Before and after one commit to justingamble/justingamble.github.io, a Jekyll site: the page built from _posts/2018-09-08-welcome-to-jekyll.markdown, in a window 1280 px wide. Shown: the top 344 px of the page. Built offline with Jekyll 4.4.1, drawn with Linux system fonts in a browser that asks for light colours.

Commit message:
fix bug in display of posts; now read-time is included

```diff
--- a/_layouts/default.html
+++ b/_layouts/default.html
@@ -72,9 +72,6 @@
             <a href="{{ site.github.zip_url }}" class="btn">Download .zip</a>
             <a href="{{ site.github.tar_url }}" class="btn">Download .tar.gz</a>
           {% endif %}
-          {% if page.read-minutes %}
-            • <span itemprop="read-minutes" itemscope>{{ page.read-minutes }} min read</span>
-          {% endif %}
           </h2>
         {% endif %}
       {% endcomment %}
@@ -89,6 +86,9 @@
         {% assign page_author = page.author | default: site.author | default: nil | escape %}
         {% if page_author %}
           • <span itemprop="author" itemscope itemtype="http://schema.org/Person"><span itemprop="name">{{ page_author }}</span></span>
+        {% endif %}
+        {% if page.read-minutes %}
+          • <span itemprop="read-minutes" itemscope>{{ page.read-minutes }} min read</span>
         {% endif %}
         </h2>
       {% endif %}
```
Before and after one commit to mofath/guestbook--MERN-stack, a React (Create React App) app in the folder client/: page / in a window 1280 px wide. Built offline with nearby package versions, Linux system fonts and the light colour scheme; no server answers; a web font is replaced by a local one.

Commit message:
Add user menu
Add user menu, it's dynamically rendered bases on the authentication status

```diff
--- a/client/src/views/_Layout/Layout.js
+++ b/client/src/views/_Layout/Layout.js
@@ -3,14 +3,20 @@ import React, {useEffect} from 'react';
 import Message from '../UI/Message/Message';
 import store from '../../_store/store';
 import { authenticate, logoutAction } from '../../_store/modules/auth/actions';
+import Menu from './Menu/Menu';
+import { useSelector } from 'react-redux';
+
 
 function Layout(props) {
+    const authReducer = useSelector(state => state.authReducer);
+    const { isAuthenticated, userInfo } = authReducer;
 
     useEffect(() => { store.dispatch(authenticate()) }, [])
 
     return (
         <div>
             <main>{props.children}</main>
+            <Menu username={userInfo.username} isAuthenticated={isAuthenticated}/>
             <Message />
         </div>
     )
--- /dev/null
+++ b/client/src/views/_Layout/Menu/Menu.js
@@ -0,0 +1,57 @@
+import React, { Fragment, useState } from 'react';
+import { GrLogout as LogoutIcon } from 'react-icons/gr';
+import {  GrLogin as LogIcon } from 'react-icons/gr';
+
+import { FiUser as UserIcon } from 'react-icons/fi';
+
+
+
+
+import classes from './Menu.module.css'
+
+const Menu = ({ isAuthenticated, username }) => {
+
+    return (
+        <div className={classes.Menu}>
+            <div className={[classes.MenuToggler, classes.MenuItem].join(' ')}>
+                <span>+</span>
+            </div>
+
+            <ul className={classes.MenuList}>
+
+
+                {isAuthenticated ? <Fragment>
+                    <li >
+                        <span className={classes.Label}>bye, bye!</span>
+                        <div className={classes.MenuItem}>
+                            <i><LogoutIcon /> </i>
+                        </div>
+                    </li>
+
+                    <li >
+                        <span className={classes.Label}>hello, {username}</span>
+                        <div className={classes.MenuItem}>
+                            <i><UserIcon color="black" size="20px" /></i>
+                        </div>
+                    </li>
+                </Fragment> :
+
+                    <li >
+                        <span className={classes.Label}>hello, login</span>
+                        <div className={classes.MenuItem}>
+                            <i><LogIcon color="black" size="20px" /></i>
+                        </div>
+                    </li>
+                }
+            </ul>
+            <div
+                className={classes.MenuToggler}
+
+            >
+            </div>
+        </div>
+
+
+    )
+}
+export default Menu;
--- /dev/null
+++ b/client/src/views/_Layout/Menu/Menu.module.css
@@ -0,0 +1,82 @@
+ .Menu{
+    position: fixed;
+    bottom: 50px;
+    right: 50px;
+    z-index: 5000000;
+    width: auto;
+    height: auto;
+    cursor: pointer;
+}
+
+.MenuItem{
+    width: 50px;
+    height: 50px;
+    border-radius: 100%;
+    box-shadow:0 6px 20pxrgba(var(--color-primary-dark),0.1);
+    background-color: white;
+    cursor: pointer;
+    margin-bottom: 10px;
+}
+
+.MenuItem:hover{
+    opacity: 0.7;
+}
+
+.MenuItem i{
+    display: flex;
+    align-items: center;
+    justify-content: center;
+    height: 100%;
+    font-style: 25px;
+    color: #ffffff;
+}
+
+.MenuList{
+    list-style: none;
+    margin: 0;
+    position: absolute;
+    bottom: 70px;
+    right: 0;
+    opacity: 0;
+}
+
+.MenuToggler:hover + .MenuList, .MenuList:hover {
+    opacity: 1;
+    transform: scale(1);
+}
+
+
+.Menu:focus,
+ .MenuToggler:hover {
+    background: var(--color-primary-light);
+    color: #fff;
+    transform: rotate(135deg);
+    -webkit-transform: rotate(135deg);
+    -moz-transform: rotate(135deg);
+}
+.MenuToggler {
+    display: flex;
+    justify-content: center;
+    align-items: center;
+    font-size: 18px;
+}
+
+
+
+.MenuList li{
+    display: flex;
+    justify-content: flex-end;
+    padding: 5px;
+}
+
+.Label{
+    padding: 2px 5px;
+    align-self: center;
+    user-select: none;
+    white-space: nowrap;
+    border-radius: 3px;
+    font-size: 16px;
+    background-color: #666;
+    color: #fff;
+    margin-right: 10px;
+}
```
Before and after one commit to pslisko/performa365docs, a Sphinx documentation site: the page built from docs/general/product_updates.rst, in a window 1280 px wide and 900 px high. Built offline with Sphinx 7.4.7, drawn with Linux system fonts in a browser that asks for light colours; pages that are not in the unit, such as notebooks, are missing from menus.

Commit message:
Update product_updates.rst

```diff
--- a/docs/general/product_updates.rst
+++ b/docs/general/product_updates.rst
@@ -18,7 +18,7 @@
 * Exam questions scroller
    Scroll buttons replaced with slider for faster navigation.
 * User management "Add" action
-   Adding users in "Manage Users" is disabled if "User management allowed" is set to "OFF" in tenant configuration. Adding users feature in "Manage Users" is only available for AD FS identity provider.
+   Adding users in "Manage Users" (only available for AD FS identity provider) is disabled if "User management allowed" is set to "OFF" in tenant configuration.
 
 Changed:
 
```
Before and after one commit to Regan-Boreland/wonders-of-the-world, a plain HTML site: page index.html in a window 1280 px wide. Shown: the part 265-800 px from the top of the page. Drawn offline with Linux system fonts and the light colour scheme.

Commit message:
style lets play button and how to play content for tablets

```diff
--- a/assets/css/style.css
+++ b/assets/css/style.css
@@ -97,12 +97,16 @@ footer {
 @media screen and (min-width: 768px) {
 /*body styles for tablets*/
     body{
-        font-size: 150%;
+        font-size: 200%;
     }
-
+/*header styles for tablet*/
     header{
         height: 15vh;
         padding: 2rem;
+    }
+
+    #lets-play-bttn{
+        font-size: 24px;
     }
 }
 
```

____

◆ **How to complete this task**
Show every line of the listing in which the string "primary" can be found.

◆ **Completed task**
+    box-shadow:0 6px 20pxrgba(var(--color-primary-dark),0.1);
+    background: var(--color-primary-light);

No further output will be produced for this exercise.